The way forward?

Let me start by quoting a segment of The NIGERIAN OBSERVER editorial of Tuesday, August 10, 2010 (page 12), which states, “The NIGERIAN OBSERVER asserts that while there are obvious problems that result in water shortage, there is lack of political will by the authorities concerned to make deliberate and conscious efforts to provide water for the people”. The editorial ended by urging “the Federal Government to produce a comprehensive water policy for the nation from which the states will take a cue as it appears that only lip service is being paid to the water shortage problem that has become a national phenomenon”.

It was heart-warming when on the 6th of August 2010, the Edo State Government, through the Commissioner for Energy and Water Resources, Comrade Didi Adodo, announced that it was out to end water scarcity in Edo State. This assurance was given by the commissioner while playing host to the Edo State Board of Directors, Urban Water Board led by its Chairman, Honourable Frank Arewele. According to the Commissioner, Edo people should see the issue of water as a challenge and not as a problem and that Governor Adams Oshiomhole was on top of the situation as he has determined to extend water borehole to all the nooks and crannies of the state. As the people have taken this media report to heart and are watching to see words marched with efficacious actions. It is imperative to lay a few things before the government and their planners in the water board:

1.         Learn from the mistake of the Imo State government. in January, this year, the Imo State government made public its plan to begin rehabilitation of rural water scheme in the state. Chief Ralph Nwosu, the Commissioner for Public Utilities and Rural Development, in a chat with newsmen in Owerri, conceded that the government was careful not to allow the mistake of the past which made some politicians in Imo State to hijack the water scheme in the guise of constituency projects and misappropriated the funds by taking water project to communities that did not need them. The government decided that for real impact, a new strategy would be taken to executive water projects henceforth with percentage contributions by local councils, benefiting communities and the state government.

Now, the benefiting community’s role may not necessarily being monetary forms but should be such that will guarantee gender mainstreaming and supports capacity building for water and sksktation infrastructure and services development with the interests of women and men in land. This is crucial because recognizing the various roles of men and women when planning and implementing projects and schemes like this can increase chances for its sustainability.

2.         As the Federal Government and policy makers rethink having clearer commitments to our water and sanitation wahala, as part of their population and poverty reductionk strategies and dkdkfting from gender respectivelyk, states and local government should encourage gender mainstreaming especially at grassroots levels so that more women, who are more at the receiving end of our water problems, will be more involved in budgeting, expenses, workforce, think tanks and capacity development for equitable access to safe water.

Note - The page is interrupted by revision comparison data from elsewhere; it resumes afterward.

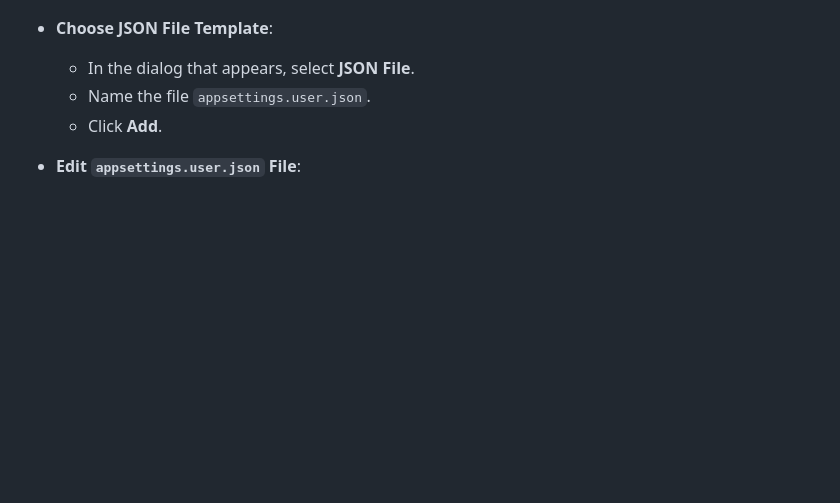
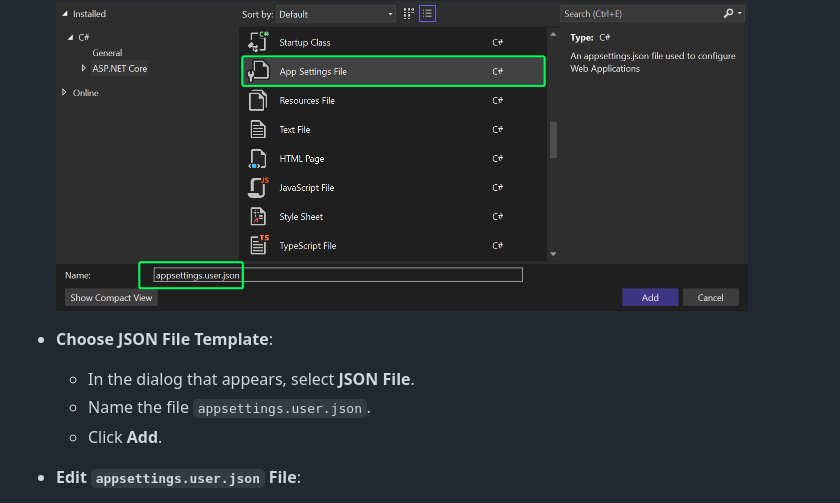
Before and after one commit to autodesk-platform-services/autocad-da-acc-model-viewer, a Markdown page: README.md, the part around the change printed below. Rendered like a GitHub page; pictures changed too: appsettings.user.json.png (added); blank space fills up the shorter version.

Commit message:
added images, flow guides and updated README

```diff
--- a/README.md
+++ b/README.md
@@ -257,4 +249,5 @@ info: Microsoft.Hosting.Lifetime[0]
 
+   <img width="692" alt="appsettings user" src="appsettings.user.json.png">
 
 - **Choose JSON File Template**:
 
```
Also changed, not shown: other parts of README.md (+6 -16 lines), postman_flow_guide.md (added, +211 -0 lines), workflow.png (added), working-demo-screenshot.jpg (added), 3 other files.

Conclusively, if water the liquid of life is a basic human needs, and our females play a central part in the provision, management and safeguarding of water, let us recognize their contributions in organized arrangements for the development and management of our water resources. Beginning from the states water boards to communities, borehole keepers. It is essential that both women and men be equally involved in decision making processes regarding the provision, location, technology and protection of water and sanitation facilities in the community and household. Or what do you think?